Over the years, there have been others who have incorrectly heralded Limbaugh’s radio funeral, and many of them have come around the time when there’s a possibility of political change in Washington, D.C.
At the end of Bill Clinton’s second term, some speculated about whether Limbaugh could maintain his popularity without having Clinton and members of his administration as a daily targets.
“Liberals are always my target,” Limbaugh told the Los Angeles Times’ Brian Lowry in a Dec. 29, 2000 interview. “The notion I’m going to have nothing to say because Clinton is gone is ridiculous.”

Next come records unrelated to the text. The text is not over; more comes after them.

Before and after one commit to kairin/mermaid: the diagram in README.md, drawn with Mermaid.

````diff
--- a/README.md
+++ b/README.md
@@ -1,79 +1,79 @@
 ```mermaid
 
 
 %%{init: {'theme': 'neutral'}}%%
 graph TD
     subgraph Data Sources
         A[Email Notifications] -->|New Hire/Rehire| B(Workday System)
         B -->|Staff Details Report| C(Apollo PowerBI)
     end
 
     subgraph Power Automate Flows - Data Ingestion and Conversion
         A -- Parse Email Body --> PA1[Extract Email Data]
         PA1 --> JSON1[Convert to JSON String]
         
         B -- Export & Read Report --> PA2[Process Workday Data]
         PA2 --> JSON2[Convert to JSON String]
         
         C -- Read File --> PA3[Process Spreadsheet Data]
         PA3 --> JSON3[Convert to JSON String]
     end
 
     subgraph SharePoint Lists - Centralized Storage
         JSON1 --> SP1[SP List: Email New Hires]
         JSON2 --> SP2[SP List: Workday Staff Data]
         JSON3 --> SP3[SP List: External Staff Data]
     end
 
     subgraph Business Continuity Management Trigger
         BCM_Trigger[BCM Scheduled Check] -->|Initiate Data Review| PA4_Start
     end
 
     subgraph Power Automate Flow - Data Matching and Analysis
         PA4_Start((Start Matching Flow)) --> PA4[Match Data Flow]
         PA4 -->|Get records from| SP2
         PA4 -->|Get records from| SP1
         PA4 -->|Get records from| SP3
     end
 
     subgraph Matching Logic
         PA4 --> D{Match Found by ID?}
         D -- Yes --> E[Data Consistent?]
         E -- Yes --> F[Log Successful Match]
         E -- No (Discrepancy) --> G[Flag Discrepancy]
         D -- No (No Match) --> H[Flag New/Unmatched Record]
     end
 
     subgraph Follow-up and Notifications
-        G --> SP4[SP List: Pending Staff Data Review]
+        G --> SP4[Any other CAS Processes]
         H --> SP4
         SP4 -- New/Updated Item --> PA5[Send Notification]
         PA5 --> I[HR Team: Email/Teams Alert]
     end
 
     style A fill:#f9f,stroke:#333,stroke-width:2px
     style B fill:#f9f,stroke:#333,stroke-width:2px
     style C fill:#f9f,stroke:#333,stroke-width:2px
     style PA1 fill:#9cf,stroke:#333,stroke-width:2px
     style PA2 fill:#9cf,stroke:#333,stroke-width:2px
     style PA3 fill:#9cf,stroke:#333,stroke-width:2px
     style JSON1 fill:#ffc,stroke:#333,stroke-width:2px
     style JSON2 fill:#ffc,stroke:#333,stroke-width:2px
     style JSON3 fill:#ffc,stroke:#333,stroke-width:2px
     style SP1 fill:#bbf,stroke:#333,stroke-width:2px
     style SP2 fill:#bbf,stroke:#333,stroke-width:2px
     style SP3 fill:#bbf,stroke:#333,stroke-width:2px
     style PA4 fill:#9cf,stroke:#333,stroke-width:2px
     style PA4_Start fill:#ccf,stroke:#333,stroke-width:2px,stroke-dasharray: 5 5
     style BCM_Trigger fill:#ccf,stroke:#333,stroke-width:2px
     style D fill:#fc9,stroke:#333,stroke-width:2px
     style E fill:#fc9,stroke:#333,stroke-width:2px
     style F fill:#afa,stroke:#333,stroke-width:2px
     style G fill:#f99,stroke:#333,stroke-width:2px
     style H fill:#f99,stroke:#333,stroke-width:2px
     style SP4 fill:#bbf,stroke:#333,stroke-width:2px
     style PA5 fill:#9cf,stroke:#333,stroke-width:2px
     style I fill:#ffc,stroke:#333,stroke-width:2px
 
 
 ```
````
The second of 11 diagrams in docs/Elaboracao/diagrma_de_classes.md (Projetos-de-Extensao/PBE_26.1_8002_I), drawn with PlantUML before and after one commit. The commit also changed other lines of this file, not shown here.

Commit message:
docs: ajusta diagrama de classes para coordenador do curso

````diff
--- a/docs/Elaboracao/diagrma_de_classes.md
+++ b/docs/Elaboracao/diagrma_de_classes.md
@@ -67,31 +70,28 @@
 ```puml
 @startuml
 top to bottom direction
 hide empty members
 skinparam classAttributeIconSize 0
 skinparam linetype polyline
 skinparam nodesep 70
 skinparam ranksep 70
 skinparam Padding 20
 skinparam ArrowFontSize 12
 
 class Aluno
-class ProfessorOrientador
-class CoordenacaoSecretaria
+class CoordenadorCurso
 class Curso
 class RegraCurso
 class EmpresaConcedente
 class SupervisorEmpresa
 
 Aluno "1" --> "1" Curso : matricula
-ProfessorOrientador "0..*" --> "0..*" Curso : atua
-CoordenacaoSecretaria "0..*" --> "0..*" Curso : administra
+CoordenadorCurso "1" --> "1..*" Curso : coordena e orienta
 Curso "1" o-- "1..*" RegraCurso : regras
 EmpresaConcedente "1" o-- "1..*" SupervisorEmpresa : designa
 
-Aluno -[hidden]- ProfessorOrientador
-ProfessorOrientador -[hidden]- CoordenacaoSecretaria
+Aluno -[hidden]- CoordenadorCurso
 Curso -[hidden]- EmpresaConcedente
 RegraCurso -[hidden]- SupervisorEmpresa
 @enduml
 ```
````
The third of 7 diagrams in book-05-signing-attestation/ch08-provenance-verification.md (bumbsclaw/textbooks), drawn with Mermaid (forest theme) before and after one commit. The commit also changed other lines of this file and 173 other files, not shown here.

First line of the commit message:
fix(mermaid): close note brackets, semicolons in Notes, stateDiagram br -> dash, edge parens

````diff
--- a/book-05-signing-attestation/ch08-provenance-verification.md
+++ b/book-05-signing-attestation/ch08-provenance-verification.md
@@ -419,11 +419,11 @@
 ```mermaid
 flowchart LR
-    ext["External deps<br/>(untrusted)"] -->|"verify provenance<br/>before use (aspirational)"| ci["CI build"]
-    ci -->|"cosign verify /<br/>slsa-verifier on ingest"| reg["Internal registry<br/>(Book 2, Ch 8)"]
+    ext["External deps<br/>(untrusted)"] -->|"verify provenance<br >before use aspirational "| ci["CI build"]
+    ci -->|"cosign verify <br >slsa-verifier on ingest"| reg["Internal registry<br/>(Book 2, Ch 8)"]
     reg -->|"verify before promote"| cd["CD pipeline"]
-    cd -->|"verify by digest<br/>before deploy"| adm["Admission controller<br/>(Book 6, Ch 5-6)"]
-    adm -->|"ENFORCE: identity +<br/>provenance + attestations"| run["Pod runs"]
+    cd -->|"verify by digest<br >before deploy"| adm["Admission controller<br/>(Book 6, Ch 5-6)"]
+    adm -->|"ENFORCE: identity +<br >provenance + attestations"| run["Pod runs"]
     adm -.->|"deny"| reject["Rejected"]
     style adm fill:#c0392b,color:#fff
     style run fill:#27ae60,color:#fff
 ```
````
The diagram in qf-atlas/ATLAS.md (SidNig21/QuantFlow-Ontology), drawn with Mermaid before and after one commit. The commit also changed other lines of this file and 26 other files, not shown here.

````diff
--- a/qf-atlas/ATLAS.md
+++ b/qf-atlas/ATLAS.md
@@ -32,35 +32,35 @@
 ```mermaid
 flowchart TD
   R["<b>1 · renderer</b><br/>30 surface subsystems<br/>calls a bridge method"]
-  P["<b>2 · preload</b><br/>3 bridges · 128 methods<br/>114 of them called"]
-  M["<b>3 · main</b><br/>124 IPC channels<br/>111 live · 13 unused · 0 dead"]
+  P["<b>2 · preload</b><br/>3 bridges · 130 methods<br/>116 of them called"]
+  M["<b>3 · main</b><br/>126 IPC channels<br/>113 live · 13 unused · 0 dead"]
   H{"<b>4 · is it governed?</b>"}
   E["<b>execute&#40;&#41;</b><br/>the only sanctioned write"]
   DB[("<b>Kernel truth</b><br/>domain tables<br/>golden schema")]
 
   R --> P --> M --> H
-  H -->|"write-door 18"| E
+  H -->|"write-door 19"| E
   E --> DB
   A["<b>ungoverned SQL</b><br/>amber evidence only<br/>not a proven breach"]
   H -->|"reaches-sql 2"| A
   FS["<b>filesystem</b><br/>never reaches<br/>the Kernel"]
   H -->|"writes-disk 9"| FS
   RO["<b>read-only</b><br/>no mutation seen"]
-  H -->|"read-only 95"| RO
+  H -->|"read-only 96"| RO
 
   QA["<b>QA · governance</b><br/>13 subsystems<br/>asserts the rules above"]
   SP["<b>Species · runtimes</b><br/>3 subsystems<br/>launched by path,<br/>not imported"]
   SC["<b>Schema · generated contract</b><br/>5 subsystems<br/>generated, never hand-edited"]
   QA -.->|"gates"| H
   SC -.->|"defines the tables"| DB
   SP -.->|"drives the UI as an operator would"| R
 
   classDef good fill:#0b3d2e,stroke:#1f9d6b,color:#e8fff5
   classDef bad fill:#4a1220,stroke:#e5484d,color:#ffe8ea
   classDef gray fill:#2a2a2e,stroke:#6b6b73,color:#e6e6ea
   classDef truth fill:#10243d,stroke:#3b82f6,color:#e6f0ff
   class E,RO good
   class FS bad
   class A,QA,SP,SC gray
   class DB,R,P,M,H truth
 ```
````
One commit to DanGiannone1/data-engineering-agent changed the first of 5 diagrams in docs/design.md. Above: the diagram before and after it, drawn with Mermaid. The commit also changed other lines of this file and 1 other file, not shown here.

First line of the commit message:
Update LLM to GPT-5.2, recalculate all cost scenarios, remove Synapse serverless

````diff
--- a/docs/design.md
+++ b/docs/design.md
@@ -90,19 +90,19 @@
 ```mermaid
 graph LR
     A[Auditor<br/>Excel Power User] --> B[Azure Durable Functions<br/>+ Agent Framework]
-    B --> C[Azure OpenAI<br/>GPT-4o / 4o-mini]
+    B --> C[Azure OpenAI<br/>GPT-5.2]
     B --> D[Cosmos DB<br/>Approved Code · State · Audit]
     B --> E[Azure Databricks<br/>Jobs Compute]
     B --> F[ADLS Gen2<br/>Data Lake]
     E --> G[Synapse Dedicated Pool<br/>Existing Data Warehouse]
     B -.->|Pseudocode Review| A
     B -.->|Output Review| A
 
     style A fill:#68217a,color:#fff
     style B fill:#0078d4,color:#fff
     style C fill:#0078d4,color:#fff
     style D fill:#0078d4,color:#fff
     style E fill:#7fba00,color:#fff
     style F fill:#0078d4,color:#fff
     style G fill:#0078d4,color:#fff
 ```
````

Not only was he correct when he said that, but the early part of the Bush administration was a time when conservative radio talk show hosts, who have since become household names, rose to national prominence.
Sean Hannity, who follows Limbaugh in many U.S. markets from 3 p.m.-6 p.m. ET came on the scene with national syndication in 2001. Laura Ingraham joined him in 2001, along with Glenn Beck in 2002 and Mark Levin in 2006 — hardly suggesting that Rush Limbaugh and the fad of conservative talk radio were on their way out.
In 2008, with the coming new age of Obama, some suggested that the long-liberal-nightmare of Limbaugh would finally be over.
Vanity Fair’s Michael Wolff told CNBC on July 2, 2008 Limbaugh’s star would finally dim, calling a newly announced eight-year, $400 million deal with Clear Channel-owned Premiere Radio Network an error.
“I think it’s a monster error,” Wolff said of the deal. “I know – I’m sitting here saying, ‘What are these people smoking?’ You know, the truth is that Rush Limbaugh has been – he’s ridden the rise of conservatism for 25 years and I don’t, maybe nobody quite, quite has been following the news, but that’s coming to an end.”
“It’s going to be over and Rush Limbaugh in a relatively short period of time is going to look like a really kind of out-of-it kind of oddity,” Wolff added. “And I cannot for the life of me imagine how someone could have made this deal.”
He too was wrong.
Eight years later, Limbaugh is still at the top of the heap. In the year of Trump, despite not officially endorsing the presumptive Republican Party presidential nominee yet, Limbaugh has continued to grow his audience.
Although the justification to suggest Limbaugh is on “shaky ground” seems to leave a lot to be desired and there was no effort made Politico to include that point of view, there is probably one thing on which you can bet: If the talk radio business model ship does begin to sink, Limbaugh won’t be going down with the ship. He’ll instead be on the beach with a drink in his hands and others are struggling to get to the shore.
Follow Jeff Poor on Twitter @jeff_poor